This week my Tuesday night Bible class, The Jewish Context of the Bible, was on the Romans. You can find the audio online at the website of Prestoncrest Church of Christ and also on my Audio Lessons page (along with the handout).
In the lesson we talked about Roman history and how the evolution of the Roman Triumphal Procession became a powerful symbol for the believers in Rome who Mark was writing1. I’d like to go a bit deeper into one particular aspect of the Markan crucifixion narrative now with a short study on a brutal game that Roman soldiers played, likely with Jesus as their target.

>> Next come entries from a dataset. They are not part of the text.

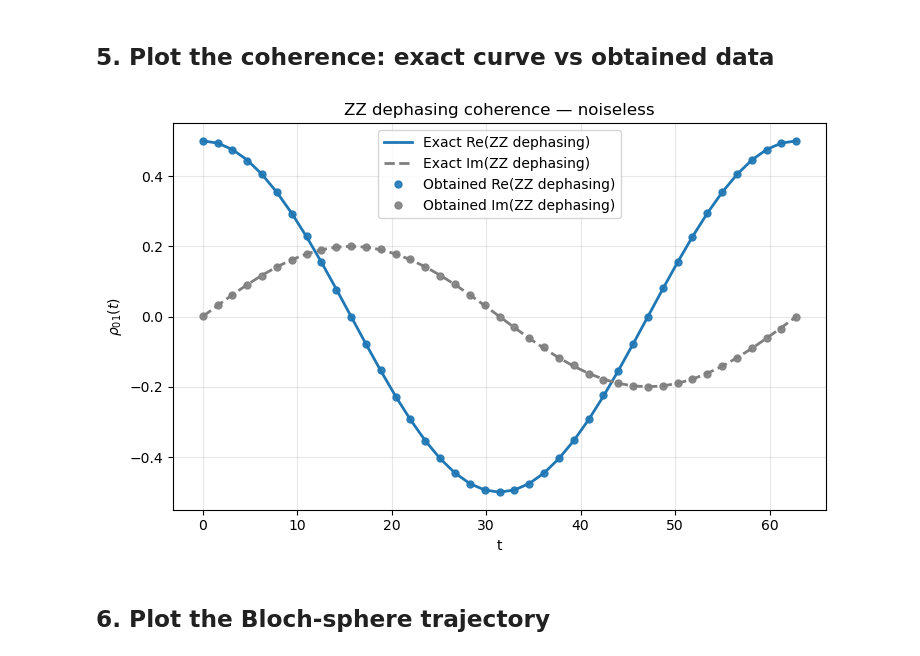
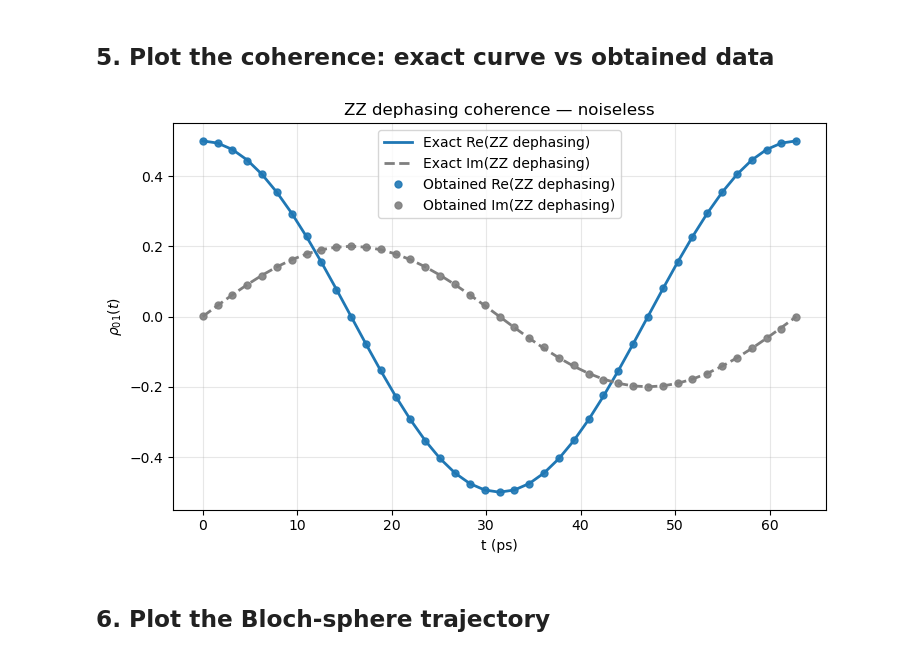
Before and after one commit to hychong1811/Open-QS-project, a Jupyter notebook: timeevo/ZZ/execution_noiseless.ipynb, the cells around one changed output. Saved outputs shown, nothing was run; the diff lists cells and outputs as text; code cells hidden in the pictures.

```diff
--- a/timeevo/ZZ/execution_noiseless.ipynb
+++ b/timeevo/ZZ/execution_noiseless.ipynb
@@ -148,14 +148,14 @@ pd.DataFrame(rows)
 # %%
 fig1, axs1 = plot_complex_coherence_comparison(
     trajectory.coherence_exact,
     trajectory.coherence_obtained,
     title='ZZ dephasing coherence — noiseless',
-    xlabel='t',
+    xlabel='t (ps)',
     colors = ["tab:blue", "tab:gray"],
 )
 plt.show()
 # %% [output]
-[figure, old version]
+[figure, new version]
 # %% [markdown]
 ## 6. Plot the Bloch-sphere trajectory
 # %%
```
Also changed, not shown: 1 other file.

In the Roman Army the soldiers would be stationed all over the known world, many times very far away from home. It was often a boring job as the day to day routine played itself out. While Judea was a volotile province it was still probably a pretty boring job being a legionnaire from day to day and so the soldiers played games to pass the time. On the floor of the Antonia fortress in Jerusalem (today a convent – The Sisters of Zion – is built over the site) which is where Jesus was tried by Pilate, archeologists have found the markings of the game known as The Game of the King.
It was played with sheep’s knuckles as dice and they would roll those dice on a playing board. The soldiers would pick one of their own and make him the “king”. They would give him robe, a crown, a scepter, and they would pay homage to him. During the course of the day the soldiers would gamble for all of his possessions – clothes, wife, home back in Rome, etc, culminating in gambling for who got to kill him. These Roman soldiers would pick some poor hapless new recruit and they’d make a game out of killing him. A terrible initiation ritual, but it shows you the brutality of the Roman legions. Most of them weren’t nice people.
Somewhere along the way, perhaps Caesar Augustus in his sweeping reforms, outlawed the playing of the game because it was hurting morale and he was losing good troops, so the soldiers then moved to using condemned prisoners. Now enter the condemned prisoner, the rabbi Jesus. He was made to look like a king by being given a robe, a crown, and a scepter. He was then mocked, beaten, spit upon, while they pretended to pay homage to him. Eventually all of his belongings were gambled on as they “cast lots” which was done with sheep’s knuckle dice and they killed him.
It strikes me as amazing that the reason the soldiers were all called together was to play this game with the condemned Jesus, but it served God’s eternal plan in ways they couldn’t have comprehended. First, it fulfilled prophecy. He was beaten and hurt for our sins (Isaiah 53) and they gambled for his clothes (Psalm 22:18). Second, it brought them together and caused them to do all the things in the right order as to start the triumphal procession like we talked about in class. It blows my mind that God would have things set up so perfectly that this game the soldiers played allowed for Mark to write to those Christians in Rome and fully compare – line by line, detail by detail – Jesus’ walk to the cross like the Caesar’s in Rome.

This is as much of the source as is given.